The studio scene in Queens is often overlooked, but perhaps not for much longer. Long Island City is home to a burgeoning musical community, while Astoria has been the home of one of NYC’s busiest production facilities since 1921.
Today we take you for a tour of a few of the most active studios in Queens, stopping to focus on one of the borough’s biggest, and one of its most compact.
KAUFMAN ASTORIA MUSIC AND SOUND
At first glance, the music studios at Kaufman Astoria can seem intimidating to the average musician.
The halls of this landmark building are filled with history in a literal sense:
Original theatrical posters line the corridors leading to the recording studio, and remind visitors of 90-years worth of films produced here, from The Cocoanuts (The Marx Brothers’ first feature) through Men in Black III (which wrapped shooting just before our visit).

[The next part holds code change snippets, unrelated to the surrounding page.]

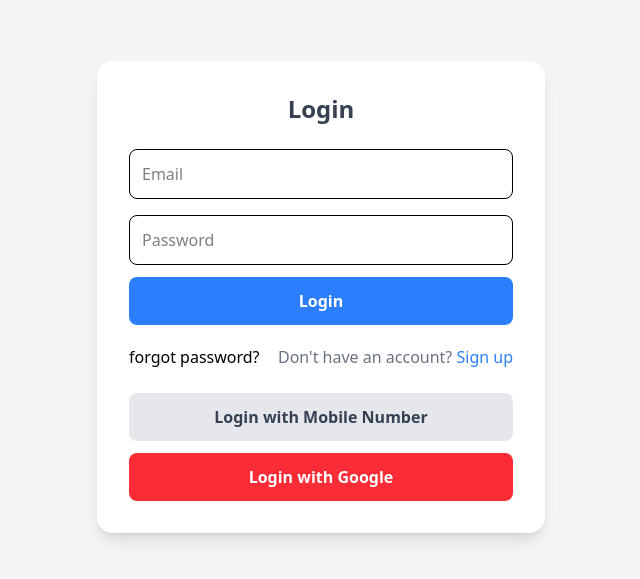
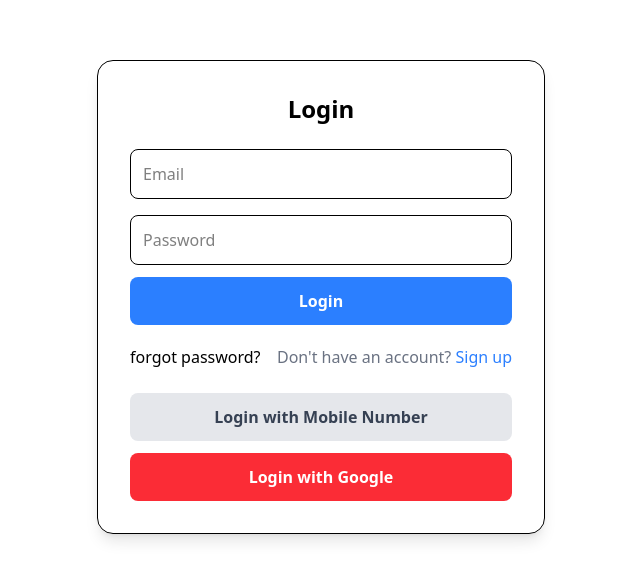
Before and after one commit to rahanyas/chimlen, a React (Vite) app in the folder client/: page /login in a window 1280 px wide. Shown: the part 103-682 px from the top of the page, without its empty margins (319-959 px from the left). Built offline with nearby package versions, Linux system fonts and the light colour scheme; no server answers.

Commit message:
added theme to whole app

```diff
--- a/client/src/App.jsx
+++ b/client/src/App.jsx
@@ -8,7 +8,7 @@ import LoadingScreen from "./components/Loading";
 import  { UserProvider } from "./Context/userStore";
 import { ProtectedRoute } from "./components/ProtectedRoutes";;
 import { ThemeProvider } from "./Context/themeStore";
-
+import useTheme from "./Context/themeStore";
 const SignUp = lazy(() => import("./Pages/SignUp"));
 const Login = lazy(() => import("./Pages/Login"));
 const Home = lazy(() => import('./Pages/Home'))
@@ -26,7 +26,7 @@ const SettingsPage = lazy(() => import('./Pages/Settings'))
 
 const AppRoutes = () => {
   const location = useLocation();
-
+ const {theme} = useTheme()
   return (
     <AnimatePresence mode="wait">
       <Suspense fallback={<LoadingScreen />}>
@@ -36,6 +36,7 @@ const AppRoutes = () => {
           animate={{ opacity: 1, scale: 1 }}
           exit={{ opacity: 0, scale: 0.98 }}
           transition={{ duration: 0.3, ease: "easeInOut" }}
+          className={`${theme === 'light' ? 'bg-white text-black' : 'bg-black text-white'}`}
         >
           <Routes location={location}>
             <Route path="/" element={<Layout />}>
@@ -62,7 +63,7 @@ const AppRoutes = () => {
 
 const App = () => {
   return (
-    <UserProvider>
+    <UserProvider >
       <ThemeProvider>
       <Router>
         <AppRoutes />
--- a/client/src/Pages/Login.jsx
+++ b/client/src/Pages/Login.jsx
@@ -20,13 +20,13 @@ export default function Login() {
   }
 
   return (
-    <div className="flex items-center justify-center min-h-screen bg-gray-100">
+    <div className="flex items-center justify-center min-h-screen ">
       <motion.div
         initial={{ opacity: 0, y: -50 }}
         animate={{ opacity: 1, y: 0 }}
         transition={{ duration: 0.5 }}
-        className="w-full max-w-md p-8 space-y-6 bg-white rounded-2xl shadow-lg">
-        <h2 className="text-2xl font-semibold text-center text-gray-700">Login</h2>
+        className="w-full max-w-md p-8 space-y-6  rounded-2xl shadow-lg border">
+        <h2 className="text-2xl font-semibold text-center ">Login</h2>
         <form onSubmit={handleSubmit}>
           <div className="space-y-4">
             <input
--- a/client/src/Pages/Settings.jsx
+++ b/client/src/Pages/Settings.jsx
@@ -1,17 +1,18 @@
 import { useState } from 'react';
 import useTheme from '../Context/themeStore';
 import Navbar from '../components/Navbar';
+import useUser from '../Context/userStore';
 
 const Settings = () => {
   const [notificationsEnabled, setNotificationsEnabled] = useState(true);
   const { theme, toggleTheme } = useTheme();
-
+  const {handleLogout} = useUser()
   return (
-    <div className={`min-h-screen ${theme === 'dark' ? 'bg-gray-900 text-white' : 'bg-gray-50 text-gray-800'}`}>
+    <div className={`min-h-screen ${theme === 'dark' ? 'bg-gray-900 text-white' : 'bg-gray-50 text-gray-800'}absolute`}>
       <Navbar />
 
       {/* Flex container for vertical centering */}
-      <div className="flex justify-center items-center min-h-[calc(100vh-64px)] px-4 py-8">
+      <div className="flex justify-center items-center min-h-[calc(100vh-64px)] px-4 py-8 relative top-13">
         <div className={`w-full max-w-3xl ${theme === 'dark' ? 'bg-gray-500' : 'bg-white'} p-8 rounded-xl shadow-lg border `}>
 
           {/* Header */}
@@ -61,7 +62,7 @@ const Settings = () => {
           <section>
             <button
               className="w-full bg-red-600 text-white py-2 rounded-md hover:bg-red-700 transition cursor-pointer"
-              onClick={() => alert('Logging out...')}
+              onClick={() => handleLogout()}
             >
               Logout
             </button>
```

Joe Castellon, Creative Director of the Music and Sound division, says that new musicians are sometimes worried about where they fit into all this. But according to him, “you’ve got to throw that all away.”
“The most important thing is to be relaxed,” he says. “I like to make it so the musicians feel like they’re playing in their living room, or singing in the shower.”
And Castellon might be the perfect person to put players at ease in a production complex that spans a full city block. He walks these halls with the comfort of a man in his bathrobe, cracking jokes with brawny guys building sets for Bourne Legacy, waving at every custodian he passes.
As a producer, engineer and arranger, Castellon has used this studio to record orchestras and big-bands, rock groups and R&B singers – and not just for the films and TV shows that shoot here.
In addition to serving TV shows including Nurse Jackie and Law & Order, and hosting filmmakers like Woody Allen and Martin Scorcese, the studios at Kaufman Astoria have attracted recording projects from Alison Krauss, R.E.M., Tony Bennett, Itzhak Perlman, Chick Corea and Wynton Marsalis.
Studio A at KAS Music and Sound is a remarkable 2,400-square foot music space capable of housing a 70-piece orchestra.
“It’s one of the last studios of its kind in the city,” says Castellon, continuously smiling through owl-eyed glasses and a Frank Zappa mustache. “The main room has 2.7-seconds of reverb.”
“[Using gobos] we can re-configure it in all sorts of ways….